We came expecting a car crash. We departed utterly spellbound. Forget all the stories of "lads" peeing into plastic cups, knickerless girls brazenly squatting beside them, queues the length of Fallowfield and occasionally out of tune vocals. This was the event everyone silently hoped it would be. The Second Coming even rather than the band's largely derided long player of the same name. That they only chose to air two songs from said record pretty much tells its own story. From the moment those first few notes to 'I Wanna Be Adored' cause several thousand neck hairs to stand on end to the glorious near-fifteen minute finale that was 'I Am The Resurrection', this was one comeback show that did live up to the hype.
Primal Scream @ Jersey Live. 02.09.12

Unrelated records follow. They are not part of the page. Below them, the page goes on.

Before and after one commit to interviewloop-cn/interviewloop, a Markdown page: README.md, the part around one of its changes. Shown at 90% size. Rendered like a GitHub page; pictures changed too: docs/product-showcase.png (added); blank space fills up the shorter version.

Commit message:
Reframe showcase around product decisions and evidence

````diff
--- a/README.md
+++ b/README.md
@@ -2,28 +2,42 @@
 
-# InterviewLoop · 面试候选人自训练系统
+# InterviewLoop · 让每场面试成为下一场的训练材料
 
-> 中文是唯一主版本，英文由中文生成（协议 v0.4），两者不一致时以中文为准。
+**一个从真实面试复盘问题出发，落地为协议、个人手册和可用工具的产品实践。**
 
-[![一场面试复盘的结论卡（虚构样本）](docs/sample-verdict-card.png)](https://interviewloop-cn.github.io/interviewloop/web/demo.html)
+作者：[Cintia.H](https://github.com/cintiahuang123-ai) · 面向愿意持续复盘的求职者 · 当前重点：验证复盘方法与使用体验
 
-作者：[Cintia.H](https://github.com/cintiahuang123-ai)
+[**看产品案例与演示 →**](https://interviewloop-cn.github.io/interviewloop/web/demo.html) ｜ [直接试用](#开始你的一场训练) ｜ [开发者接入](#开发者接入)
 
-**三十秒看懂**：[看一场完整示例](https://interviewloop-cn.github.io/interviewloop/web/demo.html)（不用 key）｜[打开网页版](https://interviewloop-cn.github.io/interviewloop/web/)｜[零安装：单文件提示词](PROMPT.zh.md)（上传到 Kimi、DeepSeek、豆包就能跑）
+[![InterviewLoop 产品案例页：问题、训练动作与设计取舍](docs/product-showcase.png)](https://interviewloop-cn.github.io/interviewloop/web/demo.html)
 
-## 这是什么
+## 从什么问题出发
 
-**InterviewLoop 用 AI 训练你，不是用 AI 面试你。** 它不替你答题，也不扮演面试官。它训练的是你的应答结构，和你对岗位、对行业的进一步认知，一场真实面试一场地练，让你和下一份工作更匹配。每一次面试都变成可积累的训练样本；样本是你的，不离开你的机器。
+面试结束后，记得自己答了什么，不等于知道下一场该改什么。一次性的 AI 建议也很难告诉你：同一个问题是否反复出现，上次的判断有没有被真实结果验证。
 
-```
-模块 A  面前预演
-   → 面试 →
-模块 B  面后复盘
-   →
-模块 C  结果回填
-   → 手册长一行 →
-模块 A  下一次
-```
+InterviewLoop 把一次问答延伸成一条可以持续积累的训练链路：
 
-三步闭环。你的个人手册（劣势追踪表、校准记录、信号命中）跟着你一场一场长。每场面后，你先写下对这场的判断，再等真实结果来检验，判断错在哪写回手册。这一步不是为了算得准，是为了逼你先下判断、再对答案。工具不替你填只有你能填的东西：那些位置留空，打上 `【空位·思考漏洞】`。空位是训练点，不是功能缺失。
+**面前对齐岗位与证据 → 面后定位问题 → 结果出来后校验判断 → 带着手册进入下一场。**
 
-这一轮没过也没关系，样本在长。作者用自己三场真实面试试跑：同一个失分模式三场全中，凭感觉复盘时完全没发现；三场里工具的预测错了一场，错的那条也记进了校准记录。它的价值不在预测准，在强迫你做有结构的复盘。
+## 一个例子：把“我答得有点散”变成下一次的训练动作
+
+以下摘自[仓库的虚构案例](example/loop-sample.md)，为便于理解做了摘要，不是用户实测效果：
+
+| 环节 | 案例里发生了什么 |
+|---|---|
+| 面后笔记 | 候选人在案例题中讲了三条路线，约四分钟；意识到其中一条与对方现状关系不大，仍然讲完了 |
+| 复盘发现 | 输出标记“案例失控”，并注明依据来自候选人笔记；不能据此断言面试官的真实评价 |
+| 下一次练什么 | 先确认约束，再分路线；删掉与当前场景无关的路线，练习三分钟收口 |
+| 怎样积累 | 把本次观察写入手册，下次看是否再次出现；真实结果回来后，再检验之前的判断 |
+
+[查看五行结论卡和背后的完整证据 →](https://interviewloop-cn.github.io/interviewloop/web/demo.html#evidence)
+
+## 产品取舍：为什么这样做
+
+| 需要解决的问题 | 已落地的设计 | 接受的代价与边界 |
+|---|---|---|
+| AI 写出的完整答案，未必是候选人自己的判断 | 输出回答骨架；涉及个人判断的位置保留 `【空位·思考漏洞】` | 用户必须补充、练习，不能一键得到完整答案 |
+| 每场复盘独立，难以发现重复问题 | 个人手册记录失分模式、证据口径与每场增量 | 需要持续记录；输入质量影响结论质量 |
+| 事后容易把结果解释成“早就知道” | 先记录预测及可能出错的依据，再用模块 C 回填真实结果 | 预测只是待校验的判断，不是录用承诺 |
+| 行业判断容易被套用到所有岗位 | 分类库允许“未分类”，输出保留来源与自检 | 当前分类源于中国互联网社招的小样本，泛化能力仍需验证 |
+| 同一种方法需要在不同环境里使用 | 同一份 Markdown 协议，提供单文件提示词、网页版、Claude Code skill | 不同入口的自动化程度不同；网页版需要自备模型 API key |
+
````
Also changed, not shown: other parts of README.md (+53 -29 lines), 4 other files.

Hands up those of you that yearn for the day Primal Scream might drop a few songs off Sonic Flower Groove into their set? OK, so I guess that puts me in a minority. Certainly there's been an accusation in recent years that the Scream have played it a little safe when it came to playing live. Sure, some of last summer's Screamadelica shows were memorable if mostly for rejuvenating a sense of lost youthfulness. But on the whole, many post-millennium performances have seemed to be more a case of a band coasting through the motions. Here on the Sunday evening at St Helier's Royal Showground was a different kettle of fish entirely. Revitalised and somewhat re-energised in the process, this was undoubtedly the most vibrant performance I've seen from Bobby Gillespie and co. since the XTRMNTR tour over a decade earlier. Brimming with a confidence that allows them to open with a new song and still have 10,000 festival goers eating out the palms of their hands, they're a revelation that must have had headliner Noel Gallagher quaking in his undersized boots at the prospect of trying to follow such a flawless set. There's no Sonic Flower Groove material (as if you needed to ask...) but we do get a career-spanning reminder of just why Primal Scream are still held in such high regard nearly thirty years after releasing their first record.
The Raveonettes @ SPOT Festival. 05.05.12
Some bands you never get tired of watching and one of those are The Raveonettes. Indeed, any one of the three shows of theirs I was fortunate enough to be present at this year could have crept its way into this list. Although their set at Sheffield's Queens Social Club last month with the equally excellent Holy Esque coupled with a blistering mid-afternoon slot at Mexico City's Corona Capital festival (more of that later) both living up to - if not exceeding - expectations, there could only be one winner. In May, DiS travelled to SPOT Festival in Aarhus where it was announced that core Raveonettes Sune Rose Wagner and Sharin Foo would be performing debut EP Whip It On in its entirety with their original guitarist and drummer as a four-piece to commemorate the tenth anniversary of its release. In an all-seated amphitheatre. What came next were twenty-two minutes of complete pandemonium-fuelled mayhem. People lunging over seats; those that weren't ripped out; makeshift dancefloors emerging in the aisles; and a flawless eight-song set encompassing one of the finest records of the past decade.
A Place To Bury Strangers @ Hafenklang, Hamburg. 23.04.12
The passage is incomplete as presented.